Chapter 1 – The Migration
Sometimes in life, you experience great concern over a forthcoming event, and when it comes to
the day – well…..
Mum had been ‘uming and ahing’ about coming out to Thailand for some time. Both my brother
and I had encouraged her, knowing that we could provide loving family support rather than the
isolation that would increase, if she remained. Life in England had changed dramatically and
Mum had experienced a few hiccups with her health. Over the years Mum had welcomed Thais
in the family with open arms, and had much experience of Thai customs, culture and food. – She
loved it all. Finally she decided to join us, and it was quite a brave decision for a lady eighty
years old.
I had been clearing the family home, at Kew near London, for some months of many, many
years of clutter and this had become tantamount to an archeological dig. One of Mum’s joys in
life was visiting the car boot sale on Sunday mornings and she had become some what of a
hoarder. Many times I had to suspend work after uncovering what appeared to be a treasure trove
at the bottom of the dig. Deciding what to jettison, what to give to charity and what to pack-up to
bring with us – this was the challenge. It reached the point when the charity shops and also the
local church would place a ‘Closed for Lunch’ sign when they saw me coming, (time and time
again), with arms stacked full of boxes. The boxes were full of books, trinkets, artifacts, swords,
prints and, frankly a lot of rubbish.
Cassie, the family dog, was one of the last things to be sorted and packed. I had dropped her off
at the airport’s local kennels to be housed in her travel box, for the flight the next morning.
On the morning of our departure, all of the neighbours gathered to say goodbye. Mum had lived
at the family home, on and off all of her life – so knew everyone, and despite what she may have
been feeling inside, she appeared cheerful. That couldn’t be said for the neighbours. One Irish
lady was inconsolable. She had been to Mass the evening before and had asked for Mum to be
remembered in many masses to come. She presented Mum with a religious medal which ‘would
keep her safe from the natives and heathens in the jungle’.
Come Fly With Me
Mum was the wife of a military man, so she was no stranger to flying and travelling. Still, when
we considered her problems with high blood pressure and the risk of deep vein thrombosis, we
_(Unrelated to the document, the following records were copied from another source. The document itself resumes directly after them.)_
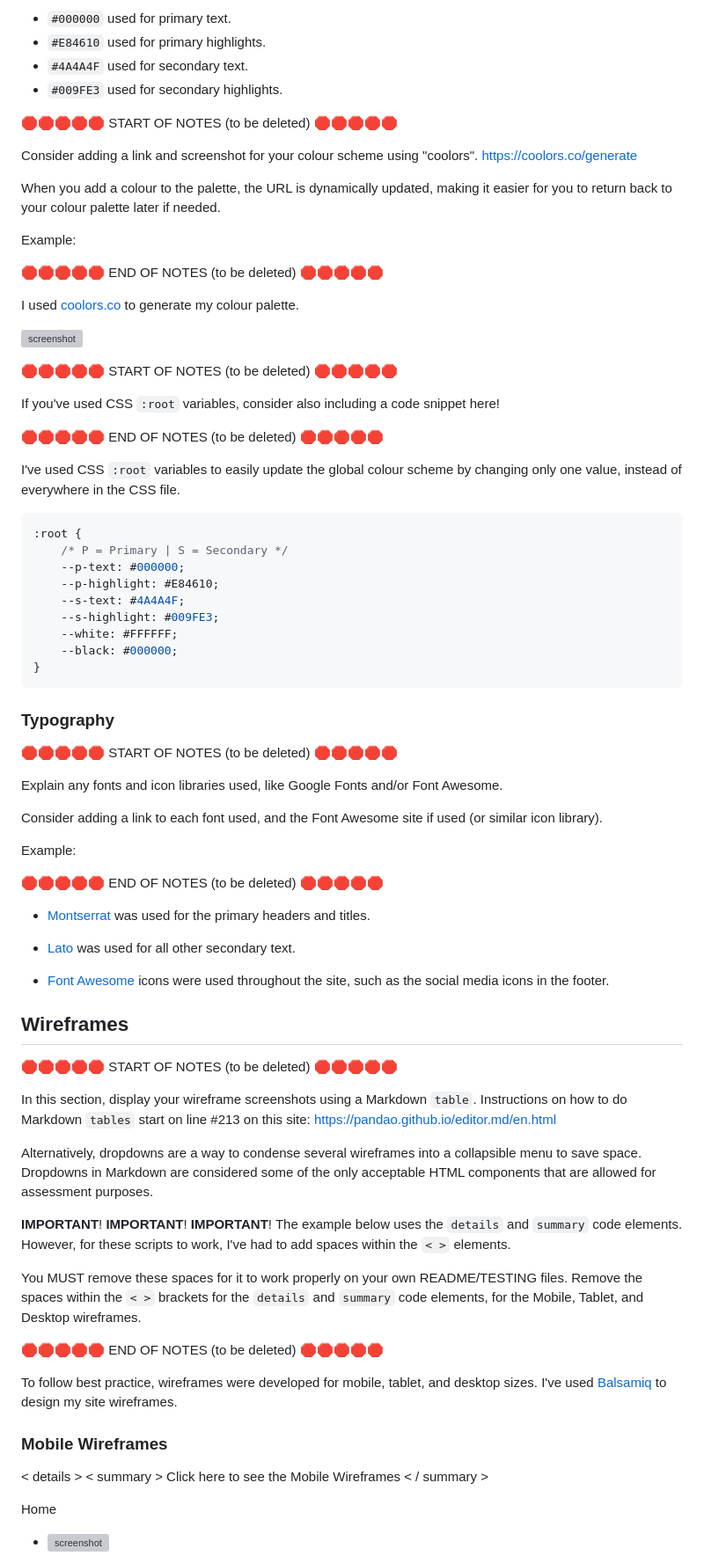
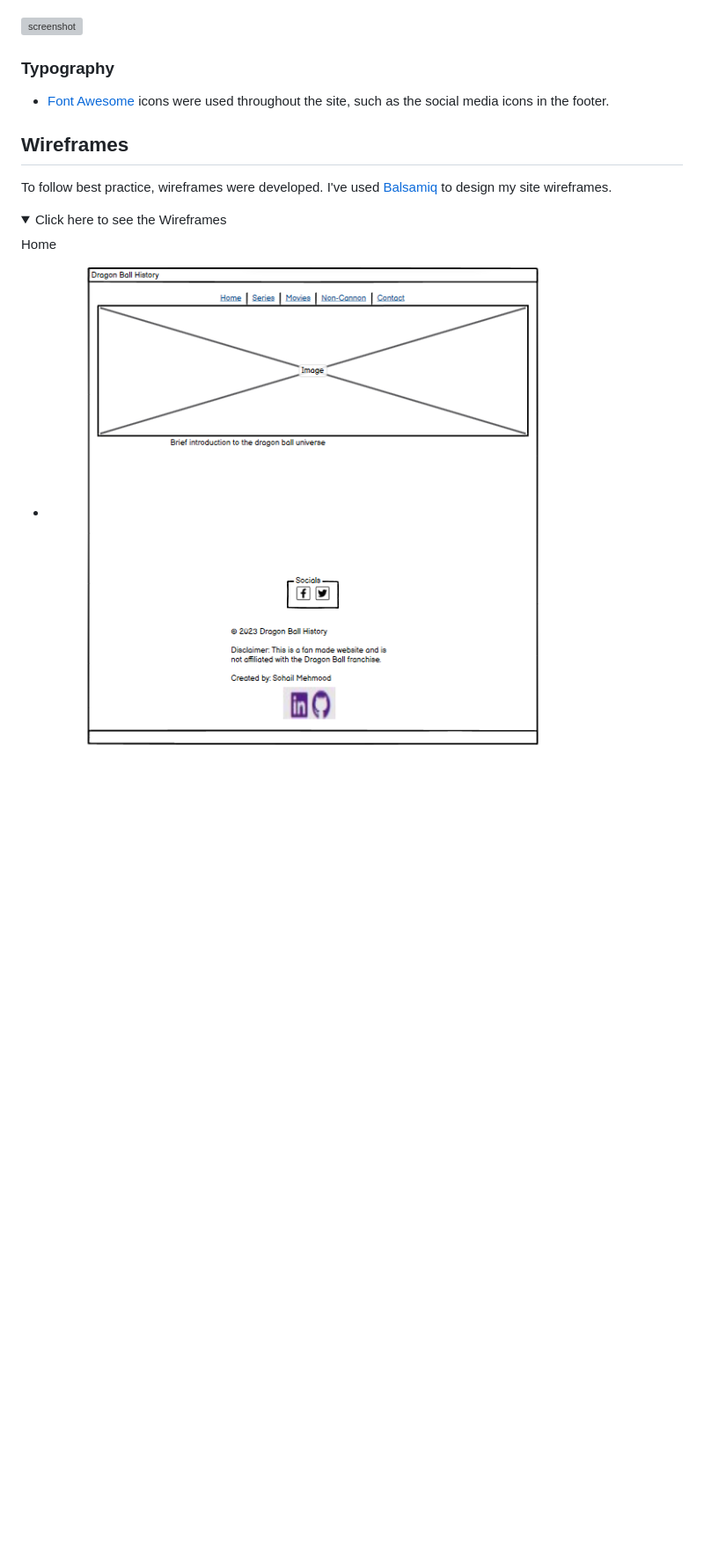
Before and after one commit to SohailMehmood/Dragon-Ball-Series-Website, a Markdown page: README.md, the part around one of its changes. Shown at 88% size. GitHub-like rendering; folded sections open; blank space fills up the shorter version; grey boxes are pictures that could not be loaded.

Commit message:
add colour scheme and wireframes to readme

````diff
--- a/README.md
+++ b/README.md
@@ -22,90 +20,18 @@ Explain your colours and the colour scheme.
 
-- `#000000` used for primary text.
-- `#E84610` used for primary highlights.
-- `#4A4A4F` used for secondary text.
-- `#009FE3` used for secondary highlights.
-
-🛑🛑🛑🛑🛑 START OF NOTES (to be deleted) 🛑🛑🛑🛑🛑
-
-Consider adding a link and screenshot for your colour scheme using "coolors".
-https://coolors.co/generate
-
-When you add a colour to the palette, the URL is dynamically updated, making it easier for you to return back to your colour palette later if needed.
-
-Example:
-
-🛑🛑🛑🛑🛑 END OF NOTES (to be deleted) 🛑🛑🛑🛑🛑
-
-I used [coolors.co](https://coolors.co/e84610-009fe3-4a4a4f-445261-d63649-e6ecf0-000000) to generate my colour palette.
-
-![screenshot](documentation/coolors.png)
-
-🛑🛑🛑🛑🛑 START OF NOTES (to be deleted) 🛑🛑🛑🛑🛑
-
-If you've used CSS `:root` variables, consider also including a code snippet here!
-
-🛑🛑🛑🛑🛑 END OF NOTES (to be deleted) 🛑🛑🛑🛑🛑
-
-I've used CSS `:root` variables to easily update the global colour scheme by changing only one value, instead of everywhere in the CSS file.
-
-```css
-:root {
-    /* P = Primary | S = Secondary */
-    --p-text: #000000;
-    --p-highlight: #E84610;
-    --s-text: #4A4A4F;
-    --s-highlight: #009FE3;
-    --white: #FFFFFF;
-    --black: #000000;
-}
-```
+![screenshot](documentation/color-pallete.png)
 
 ### Typography
-
-🛑🛑🛑🛑🛑 START OF NOTES (to be deleted) 🛑🛑🛑🛑🛑
-
-Explain any fonts and icon libraries used, like Google Fonts and/or Font Awesome.
-
-Consider adding a link to each font used, and the Font Awesome site if used (or similar icon library).
-
-Example:
-
-🛑🛑🛑🛑🛑 END OF NOTES (to be deleted) 🛑🛑🛑🛑🛑
-
-- [Montserrat](https://fonts.google.com/specimen/Montserrat) was used for the primary headers and titles.
-
-- [Lato](https://fonts.google.com/specimen/Lato) was used for all other secondary text.
 
 - [Font Awesome](https://fontawesome.com) icons were used throughout the site, such as the social media icons in the footer.
 
 ## Wireframes
 
-🛑🛑🛑🛑🛑 START OF NOTES (to be deleted) 🛑🛑🛑🛑🛑
-
-In this section, display your wireframe screenshots using a Markdown `table`.
-Instructions on how to do Markdown `tables` start on line #213 on this site: https://pandao.github.io/editor.md/en.html
-
-Alternatively, dropdowns are a way to condense several wireframes into a collapsible menu to save space.
-Dropdowns in Markdown are considered some of the only acceptable HTML components that are allowed for assessment purposes.
-
-**IMPORTANT**! **IMPORTANT**! **IMPORTANT**!
-The example below uses the `details` and `summary` code elements.
-However, for these scripts to work, I've had to add spaces within the `< >` elements.
-
-You MUST remove these spaces for it to work properly on your own README/TESTING files.
-Remove the spaces within the `< >` brackets for the `details` and `summary` code elements,
-for the Mobile, Tablet, and Desktop wireframes.
-
-🛑🛑🛑🛑🛑 END OF NOTES (to be deleted) 🛑🛑🛑🛑🛑
-
-To follow best practice, wireframes were developed for mobile, tablet, and desktop sizes.
+To follow best practice, wireframes were developed.
 I've used [Balsamiq](https://balsamiq.com/wireframes) to design my site wireframes.
 
-### Mobile Wireframes
-
-< details >
-< summary > Click here to see the Mobile Wireframes < / summary >
+<details>
+<summary> Click here to see the Wireframes </summary>
 
 Home
-  - ![screenshot](documentation/wireframes/mobile-home.png)
+  - ![screenshot](documentation/index-wireframe.png)
 
````
Also changed, not shown: other parts of README.md (+21 -61 lines).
decided that the cost of traveling in business class, was a good investment. In fact, due to the
good nature of my brother we managed to do a quick shuffle with the boarding passes and he
sacrificed his Business Class seat for Mum.
The business class cabins on the Thai Airways B-747, are on two levels. The cabin on the upper
level -‘The Bubble’ seems to be more popular, so Mum and I had the entire downstairs cabin to
ourselves. Wanlapa, an old friend and work mate from Thai Airways International, had walked
Mum down the air bridge and escorted to her to her seat. Pom, another old friend who worked in
ground operations, came up to assure Mum that Cassie was secure in the hold of the aircraft and
quite happy.
Mum sat there drinking a glass of champagne and was thrilled looking out of the window at all
of the activity around the aircraft.
Once we were airbourne, I showed Mum how to work the entertainment system and she was
fascinated by the dynamic map representing the aircraft’s position. In the downstairs cabin of